An attribute identifier extends the identifier concept to attribute IDs by allowing each attribute in a category to be mapped to a unique string. With the category identifier, it becomes possible to reference a specific category and attribute without having to hardcode any IDs. The only prerequisite is for the Administrator to setup the identifier mappings on each target system, which only needs to be done once.

# Querying

Querying on Content Server attributes requires complex and complicated joins with LLAttrData. The query also depends on category and attribute IDs, which means a SQL statement must be refactored if it's to be used on another system.

RHCore abstracts this away with a simple extension to $RHCore.RHNodeQuery (see Part XVII for a blog post about querying), which permits filtering by categories and attributes without having to write any SQL. For example, to query the system for all documents having a date attribute value in the future:

Frame query = $RHCore.RHNodeQuery.New(prgCtx) \
	.filter('subtype', '==', $TypeDocument) \
	.filterAttribute(CatID, AttrID, '>', Date.Now())

The filterAttribute() method does all the necessary joins to make the query work, and also accepts identifiers as described in the previous section. The convenience, reliability, and amount time saved with this feature cannot be overstated.

# Other features and Wrapping up

The extensions have made some interesting solutions possible. One example is the transformation of the category structure into an Assoc and caching the result with Memcached. This permits lightning fast access to attribute values without having to instantiate a Frame or query the database. I'm using this to display attribute values in table views with great performance.
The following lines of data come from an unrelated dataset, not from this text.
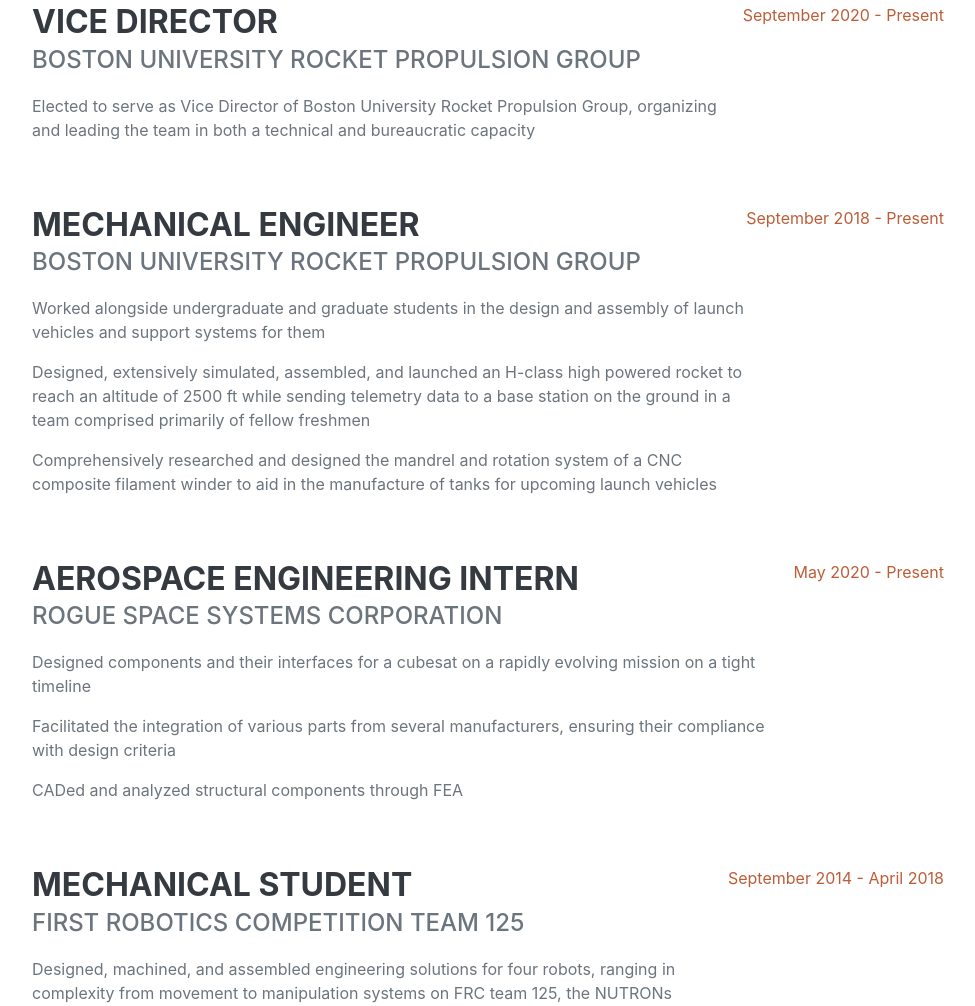
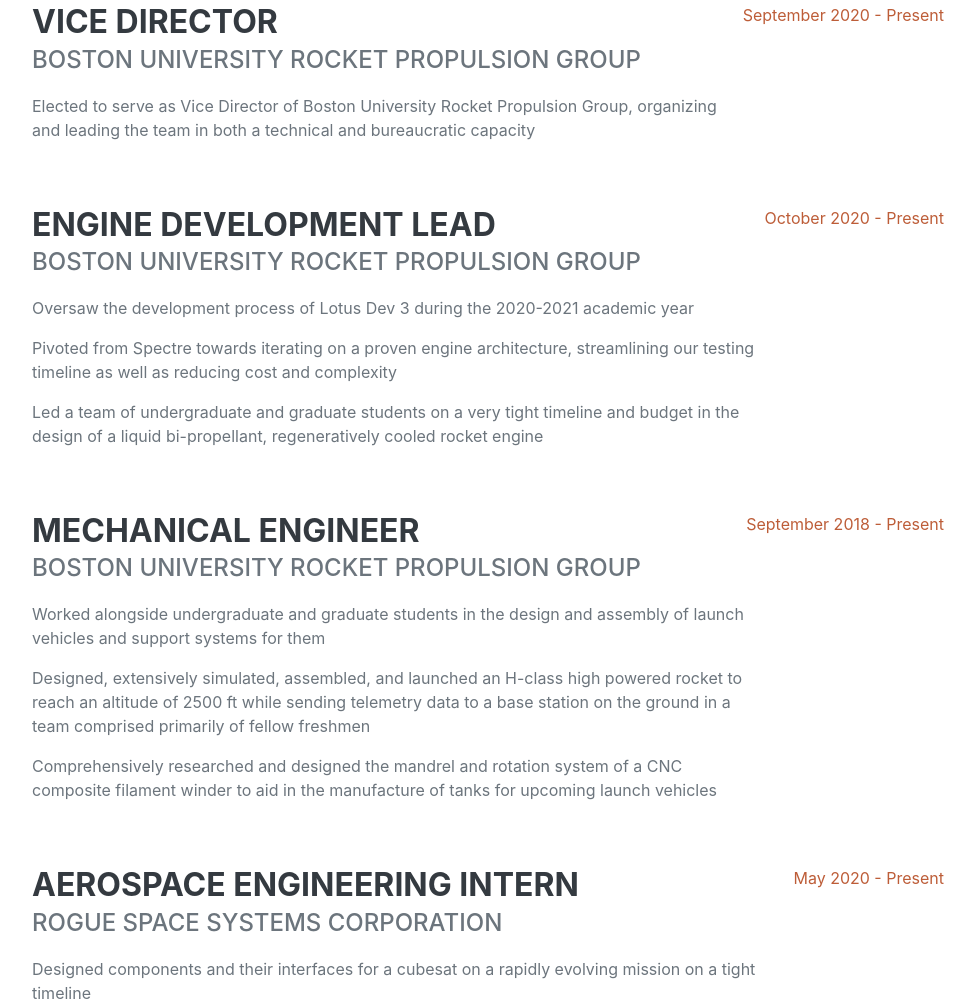
Before and after one commit to Petercyjha/petercyjha.github.io, a plain HTML site: page index.html in a window 1280 px wide. Shown: the part 993-1999 px from the top of the page, without its empty margins (288-1263 px from the left). Drawn offline with nearby package versions, Linux system fonts and the light colour scheme; a web font is replaced by a local one.

Commit message:
Update index.html

```diff
--- a/index.html
+++ b/index.html
@@ -68,6 +68,16 @@
                             <p>Elected to serve as Vice Director of Boston University Rocket Propulsion Group, organizing and leading the team in both a technical and bureaucratic capacity</p>
                         </div>
                         <div class="flex-shrink-0"><span class="text-primary">September 2020 - Present</span></div>
+                    </div>
+					<div class="d-flex flex-column flex-md-row justify-content-between mb-5">
+                        <div class="flex-grow-1">
+                            <h3 class="mb-0">Engine Development Lead</h3>
+                            <div class="subheading mb-3">Boston University Rocket Propulsion Group</div>
+                            <p>Oversaw the development process of Lotus Dev 3 during the 2020-2021 academic year</p>
+							<p>Pivoted from Spectre towards iterating on a proven engine architecture, streamlining our testing timeline as well as reducing cost and complexity</p>
+							<p>Led a team of undergraduate and graduate students on a very tight timeline and budget in the design of a liquid bi-propellant, regeneratively cooled rocket engine</p>
+                        </div>
+                        <div class="flex-shrink-0"><span class="text-primary">October 2020 - Present</span></div>
                     </div>
                     <div class="d-flex flex-column flex-md-row justify-content-between mb-5">
                         <div class="flex-grow-1">
```
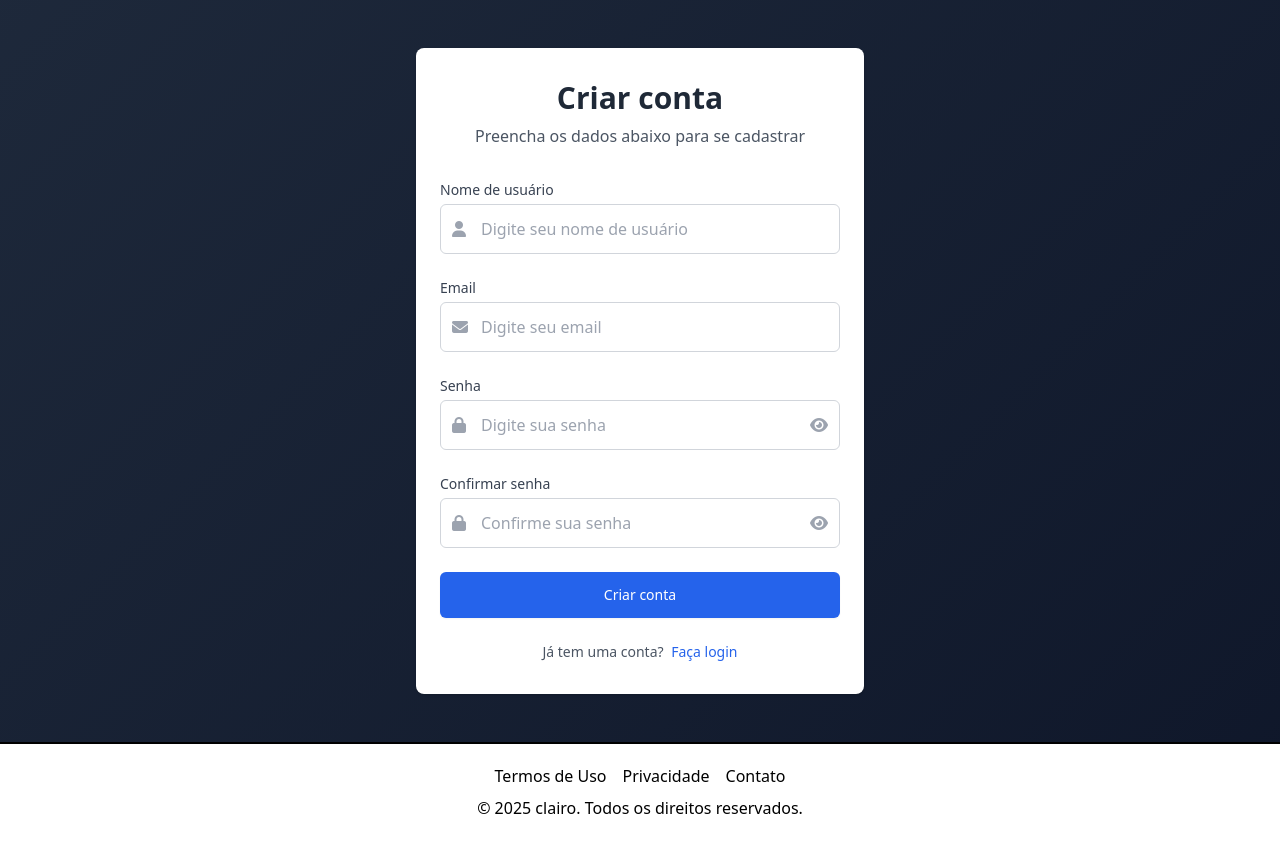
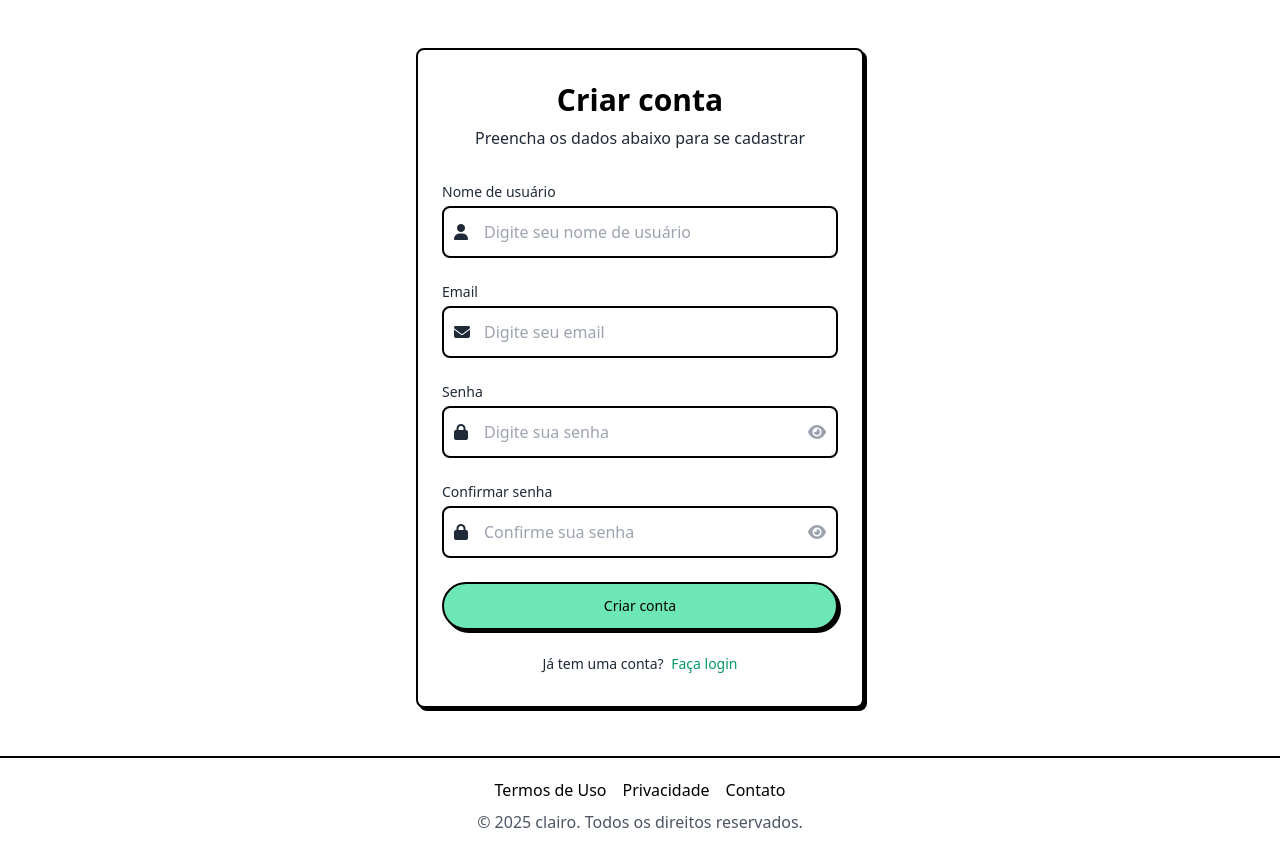
Before and after one commit to ma-alves/clairo, a Django app: page /accounts/signup/ in a window 1280 px wide. Shown: the part 70-920 px from the top of the page. Before the commit the page ends 884 px from the top, so only its background shows below. Run offline with Django 5.2, Linux system fonts and the light colour scheme; some libraries are stand-ins or nearby versions.

Commit message:
UI para login, signup e base

```diff
--- a/chat/templates/base.html
+++ b/chat/templates/base.html
@@ -28,9 +28,9 @@
         <nav class="flex items-center space-x-4">
           <!-- Links de Login e Cadastro -->
           <div class="hidden md:flex items-center space-x-2">
-            {% if user.is_authenticated %}
-            <!-- <p class="text-sm font-medium">Olá, {{ user.username }}!</p> -->
-            <a href="{% url 'profile' user.pk %}" class="block px-4 py-2 text-sm font-medium hover:bg-emerald-300 rounded-full">Perfil</a>
+            {% if request.user.is_authenticated %}
+            <p class="text-sm font-medium">Olá, {{ request.user.username }}!</p>
+            <a href="{% url 'profile' request.user.pk %}" class="block px-4 py-2 text-sm font-medium hover:bg-emerald-300 rounded-full">Perfil</a>
             <form action="{% url 'logout' %}" method="post">
               {% csrf_token %}
               <button type="submit" class="block px-4 py-2 text-sm font-medium hover:bg-red-600 hover:text-white hover:rounded-full text-red-600">Sair</button>
@@ -64,7 +64,7 @@
         <a href="#" class="text-black hover:text-emerald-600">Privacidade</a>
         <a href="#" class="text-black hover:text-emerald-600">Contato</a>
       </div>
-      <p>&copy; 2025 clairo. Todos os direitos reservados.</p>
+      <p class="text-gray-600">&copy; 2025 clairo. Todos os direitos reservados.</p>
     </div>
   </footer>
 </body>
--- a/chat/templates/chat/profile.html
+++ b/chat/templates/chat/profile.html
@@ -96,7 +96,7 @@
                     </li>
                     <li class="flex items-center">
                         <i class="fas fa-heart text-emerald-300 w-6"></i>
-                        <span class="text-gray-800">Amo lasanha</span>
+                        <span class="text-gray-800">Amo Lasanha</span>
                     </li>
                 </ul>
             </div>
--- a/clairo/settings.py
+++ b/clairo/settings.py
@@ -52,7 +52,6 @@ MIDDLEWARE = [
     'django.contrib.auth.middleware.AuthenticationMiddleware',
     'django.contrib.messages.middleware.MessageMiddleware',
     'django.middleware.clickjacking.XFrameOptionsMiddleware',
-    'django_htmx.middleware.HtmxMiddleware'
 ]
 
 ROOT_URLCONF = 'clairo.urls'
--- a/notas.txt
+++ b/notas.txt
@@ -1,4 +1,5 @@
 # tarefas
+- A AUTENTICAÇÃO NÃO ESTÁ FUNCIONANDO
 - o que fazer com links do footer
 - aba de conversas né pelo amor de deus
 - migrar para postgres
--- a/templates/registration/signup.html
+++ b/templates/registration/signup.html
@@ -2,31 +2,15 @@
 
 {% block styles %}
 <style>
-    body {
-        background: linear-gradient(135deg, #1e293b 0%, #0f172a 100%);
+     body {
+        background: white;
         min-height: 100vh;
         display: flex;
         flex-direction: column;
     }
 
-    .register-card {
-        transition: all 0.3s ease;
-        box-shadow: 0 10px 25px -5px rgba(0, 0, 0, 0.3);
-    }
-
-    .register-card:hover {
-        transform: translateY(-5px);
-        box-shadow: 0 20px 35px -10px rgba(0, 0, 0, 0.4);
-    }
-
     .input-field:focus {
         box-shadow: 0 0 0 3px rgba(59, 130, 246, 0.3);
-    }
-
-    .error-message {
-        color: #e53e3e;
-        font-size: 0.875rem;
-        margin-top: 0.25rem;
     }
 </style>
 {% endblock %}
@@ -34,24 +18,21 @@
 {% block content %}
 <main class="flex-grow flex items-center justify-center py-12 px-4 sm:px-6 lg:px-8">
     <div class="w-full max-w-md">
-        <div class="register-card bg-white py-8 px-6 shadow rounded-lg">
+        <div class="bg-white py-8 px-6 border-2 border-black shadow-[3px_3px_0_0_#000] hover:-translate-y-1 rounded-lg">
             <div class="text-center mb-8">
-                <h2 class="text-3xl font-bold text-gray-800">Criar conta</h2>
-                <p class="text-gray-600 mt-2">Preencha os dados abaixo para se cadastrar</p>
+                <h2 class="text-3xl font-bold text-black">Criar conta</h2>
+                <p class="text-gray-800 mt-2">Preencha os dados abaixo para se cadastrar</p>
             </div>
             <form method="post" class="space-y-6">
                 {% csrf_token %}
-
-                <!-- Campo Username -->
                 <div>
-                    <label for="id_username" class="block text-sm font-medium text-gray-700 mb-1">Nome de
-                        usuário</label>
+                    <label for="id_username" class="block text-sm font-medium text-gray-800 mb-1">Nome de usuário</label>
                     <div class="relative">
                         <div class="absolute inset-y-0 left-0 pl-3 flex items-center pointer-events-none">
-                            <i class="fas fa-user text-gray-400"></i>
+                            <i class="fas fa-user text-gray-800"></i>
                         </div>
                         <input type="text" name="username" id="id_username" required
-                            class="input-field py-3 px-4 pl-10 block w-full border border-gray-300 rounded-md focus:outline-none focus:ring-2 focus:ring-blue-500 focus:border-blue-500"
+                            class="input-field py-3 px-4 pl-10 block w-full border-2 border-black rounded-lg focus:outline-none focus:ring-2 focus:ring-emerald-300"
                             placeholder="Digite seu nome de usuário" value="{{ form.username.value|default:'' }}">
                     </div>
                     {% if form.username.errors %}
@@ -60,16 +41,14 @@
                     </div>
                     {% endif %}
                 </div>
-
-                <!-- Campo Email -->
                 <div>
-                    <label for="id_email" class="block text-sm font-medium text-gray-700 mb-1">Email</label>
+                    <label for="id_email" class="block text-sm font-medium text-gray-800 mb-1">Email</label>
                     <div class="relative">
                         <div class="absolute inset-y-0 left-0 pl-3 flex items-center pointer-events-none">
-                            <i class="fas fa-envelope text-gray-400"></i>
+                            <i class="fas fa-envelope text-gray-800"></i>
                         </div>
                         <input type="email" name="email" id="id_email" required
-                            class="input-field py-3 px-4 pl-10 block w-full border border-gray-300 rounded-md focus:outline-none focus:ring-2 focus:ring-blue-500 focus:border-blue-500"
+                            class="input-field py-3 px-4 pl-10 block w-full border-2 border-black rounded-lg focus:outline-none focus:ring-2 focus:ring-emerald-300"
                             placeholder="Digite seu email" value="{{ form.email.value|default:'' }}">
                     </div>
                     {% if form.email.errors %}
@@ -78,16 +57,15 @@
                     </div>
                     {% endif %}
                 </div>
-
                 <!-- Campo Senha 1 -->
                 <div>
-                    <label for="id_password1" class="block text-sm font-medium text-gray-700 mb-1">Senha</label>
+                    <label for="id_password1" class="block text-sm font-medium text-gray-800 mb-1">Senha</label>
                     <div class="relative">
                         <div class="absolute inset-y-0 left-0 pl-3 flex items-center pointer-events-none">
-                            <i class="fas fa-lock text-gray-400"></i>
+                            <i class="fas fa-lock text-gray-800"></i>
                         </div>
                         <input type="password" name="password1" id="id_password1" required
-                            class="input-field py-3 px-4 pl-10 pr-10 block w-full border border-gray-300 rounded-md focus:outline-none focus:ring-2 focus:ring-blue-500 focus:border-blue-500"
+                            class="input-field py-3 px-4 pl-10 block w-full border-2 border-black rounded-lg focus:outline-none focus:ring-2 focus:ring-emerald-300"
                             placeholder="Digite sua senha">
                         <button type="button" id="togglePassword1"
                             class="absolute inset-y-0 right-0 pr-3 flex items-center text-gray-400 hover:text-gray-600 focus:outline-none">
@@ -100,17 +78,16 @@
                     </div>
                     {% endif %}
                 </div>
-
                 <!-- Campo Senha 2 -->
                 <div>
-                    <label for="id_password2" class="block text-sm font-medium text-gray-700 mb-1">Confirmar
+                    <label for="id_password2" class="block text-sm font-medium text-gray-800 mb-1">Confirmar
                         senha</label>
                     <div class="relative">
                         <div class="absolute inset-y-0 left-0 pl-3 flex items-center pointer-events-none">
-                            <i class="fas fa-lock text-gray-400"></i>
+                            <i class="fas fa-lock text-gray-800"></i>
                         </div>
                         <input type="password" name="password2" id="id_password2" required
-                            class="input-field py-3 px-4 pl-10 pr-10 block w-full border border-gray-300 rounded-md focus:outline-none focus:ring-2 focus:ring-blue-500 focus:border-blue-500"
+                            class="input-field py-3 px-4 pl-10 block w-full border-2 border-black rounded-lg focus:outline-none focus:ring-2 focus:ring-emerald-300"
                             placeholder="Confirme sua senha">
                         <button type="button" id="togglePassword2"
                             class="absolute inset-y-0 right-0 pr-3 flex items-center text-gray-400 hover:text-gray-600 focus:outline-none">
@@ -126,17 +103,17 @@
 
                 <div>
                     <button type="submit"
-                        class="w-full flex justify-center py-3 px-4 border border-transparent rounded-md shadow-sm text-sm font-medium text-white bg-blue-600 hover:bg-blue-700 focus:outline-none focus:ring-2 focus:ring-offset-2 focus:ring-blue-500 transition-colors">
+                        class="w-full flex justify-center py-3 px-4 border-2 border-black shadow-[3px_3px_0_0_#000] rounded-full text-sm font-medium text-black bg-emerald-300 hover:bg-emerald-500 focus:outline-none focus:ring-2 focus:ring-offset-2 focus:ring-emerald-400">
                         Criar conta
                     </button>
                 </div>
             </form>
 
             <div class="mt-6 text-center">
-                <p class="text-sm text-gray-600">
+                <p class="text-sm text-gray-800">
                     Já tem uma conta?
                     <a href="{% url 'login' %}"
-                        class="font-medium text-blue-600 hover:text-blue-500 transition-colors ml-1">
+                        class="font-medium text-emerald-600 hover:text-emerald-500 ml-1">
                         Faça login
                     </a>
                 </p>
```
Also changed, not shown: chat/templates/chat/home.html (added, +13 -0 lines), chat/views.py (+4 -10 lines), templates/registration/login.html (+17 -29 lines).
Many other convenient methods exist. However, most of the time I just use the setters and getters without having to concern myself with the complex details behind them. The extensions have become a cornerstone in my work, and makes dealing with categories and attributes almost as easy as any other persisted variable in OScript.